A powerful and prominent figure within the New York art world during the second half of the nineteenth century, Daniel Huntington produced over 1000 works, spanning the genres of history and literary painting, landscape, and portraiture. He was particularly active in the National Academy of Design and the Century Association, both of which he led as president for a number of years.
Although he appears to have been exposed to the art of painting through a distant family relationship with John Trumbull (both came from powerful Connecticut families), Huntington did not seriously consider a career as an artist until he was almost twenty. Born in New York City in 1816, he was attending school at Hamilton College, in Clinton, New York (after transferring from Yale in the wake of his dismissal over a disciplinary mishap), when he met Charles Loring Elliott, who encouraged his taking up of the brush. By 1835, he had moved to New York City to study with Samuel F.B. Morse and Henry Inman. He also enrolled in the antique school of the National Academy that year. By 1836 he had opened his own studio and seen his first works (two landscapes, a portrait, and a genre scene) accepted at an Academy Annual.
In 1839 Huntington made his first of several lengthy trips abroad, traveling to England, France, and Italy.

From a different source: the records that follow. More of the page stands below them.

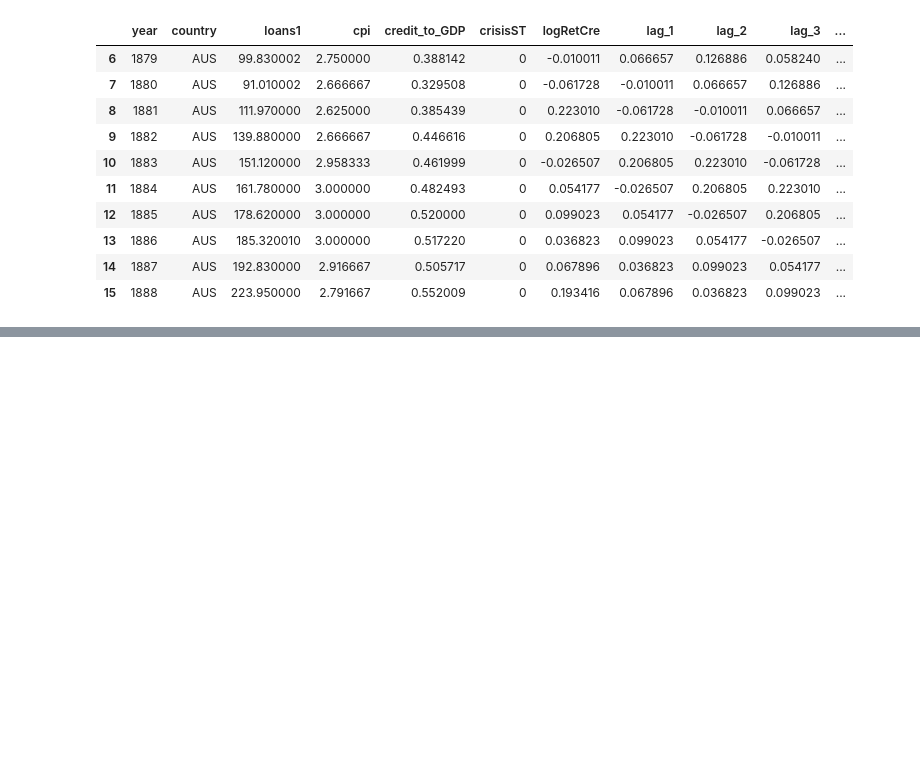
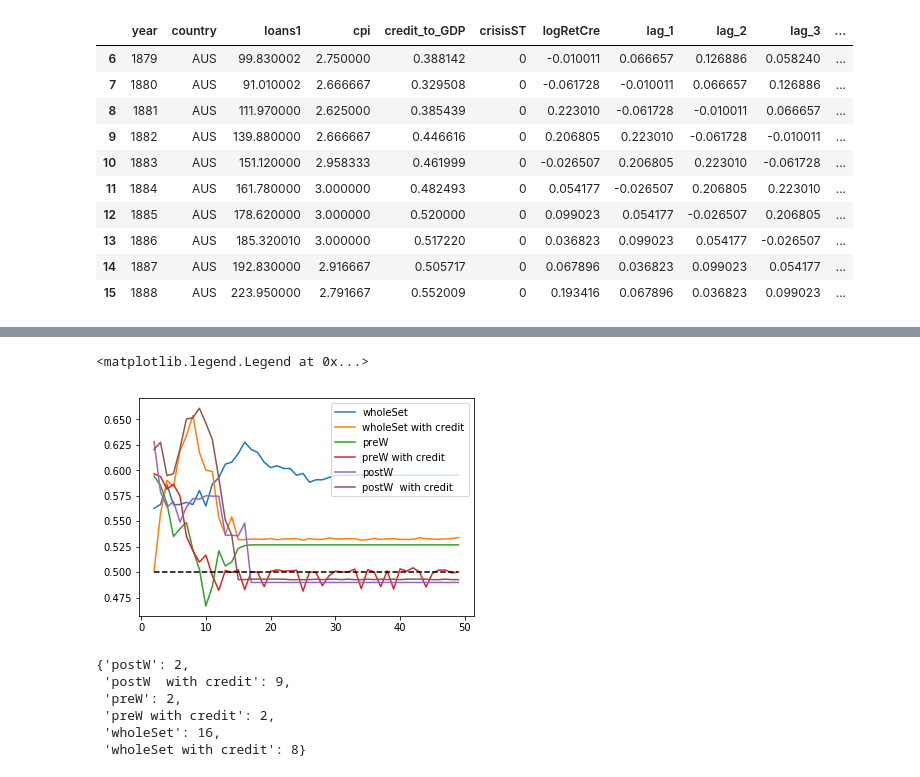
Before and after one commit to linsallyzhao/notebooks, a Jupyter notebook: ML_courseWork/Classification.ipynb, the cells around one changed output, grey strips where cells are left out. Saved outputs shown, nothing was run; the diff lists cells and outputs as text; code cells hidden in the pictures; blank space fills up the shorter version.

Commit message:
Basically finished classification task

```diff
--- a/ML_courseWork/Classification.ipynb
+++ b/ML_courseWork/Classification.ipynb
@@ -144,0 +258,57 @@ avg
+# %%
+#basically cross validation to get optimal depth
+realDeap = 50
+testOF = pd.DataFrame(index=range(2, realDeap), columns=['wholeSet', 'wholeSet with credit', 'preW', 'preW with credit', 'postW', 'postW  with credit'])
+for maxDeepth in range(2, realDeap):
+    totalW = 0.0
+    totalWC = 0.0
+    totalPre = 0.0
+    totalPreC = 0.0
+    totalPos = 0.0
+    totalPosC = 0.0
+    for i in range(2, 6):
+        _, _, auc = out_of_sample_tree(data, (1.0/i), maxDeepth)
+        totalW += auc
+        _, _, auc = out_of_sample_tree(data, (1.0/i), maxDeepth,  True)
+        totalWC += auc
+
+        _, _, auc = out_of_sample_tree(preW, (1.0/i), maxDeepth)
+        totalPre += auc
+        _, _, auc = out_of_sample_tree(preW, (1.0/i), maxDeepth, True)
+        totalPreC += auc
+
+        _, _, auc = out_of_sample_tree(postW, (1.0/i), maxDeepth)
+        totalPos += auc
+
+        _, _, auc = out_of_sample_tree(postW, (1.0/i), maxDeepth, True)
+        totalPosC += auc
+
+    testOF['wholeSet'][maxDeepth] = totalW/4
+    testOF['wholeSet with credit'][maxDeepth] = totalWC/4
+    testOF['preW'][maxDeepth] = totalPre/4
+    testOF['preW with credit'][maxDeepth] = totalPreC/4
+
+    testOF['postW'][maxDeepth] = totalPos/4
+    testOF['postW  with credit'][maxDeepth]= totalPosC/4
+
+plt.plot(range(2, realDeap), testOF)
+plt.plot(range(2, realDeap), np.ones(realDeap - 2)*0.5, 'k--')
+plt.legend(['wholeSet', 'wholeSet with credit', 'preW', 'preW with credit', 'postW', 'postW  with credit'])
+# %% [output]
+<matplotlib.legend.Legend at 0x...>
+[figure, added]
+# %%
+import math
+got = {}
+for index, row in testOF[testOF==testOF.max(axis=0)].iterrows():
+    for key in row.keys():
+        if not math.isnan(row[key]):
+            got[key] = index
+got
+# %% [output]
+{'postW': 2,
+ 'postW  with credit': 9,
+ 'preW': 2,
+ 'preW with credit': 2,
+ 'wholeSet': 16,
+ 'wholeSet with credit': 8}
```
Also changed, not shown: parts of 20 cells of this notebook, 1 other file.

In Rome he was exposed to the art of the German Nazarenes and their enthusiasm for renaissance-inspired religious painting. His Mercy's Dream (1841, Pennsylvania Academy of the Fine Arts), a scene from John Bunyan's Pilgrim's Progress, was painted shortly after his return to New York. It brought him immediate and widespread fame and became widely known through copies and engravings. Several years later, he began to take on students, and by 1850 he was well enough established to have an unusual one-man exhibition of some 130 paintings, complete with a printed catalogue. Shortly thereafter, he seems to have turned from subject painting to the more lucrative trade in portraiture. For the next fifty years most of his work fell into the category of conservative, dignified images of the leading men and women of the American social and pecuniary elite. In this he was quite successful, and he died in New York in 1906 possessed of considerable wealth. [This is an edited version of the artist's biography published, or to be published, in the NGA Systematic Catalogue]
Kelly, Franklin, with Nicolai Cikovsky, Jr., Deborah Chotner, and John Davis. American Paintings of the Nineteenth Century, Part I. The Collections of the National Gallery of Art Systematic Catalogue. Washington, D.C., 1996: 334.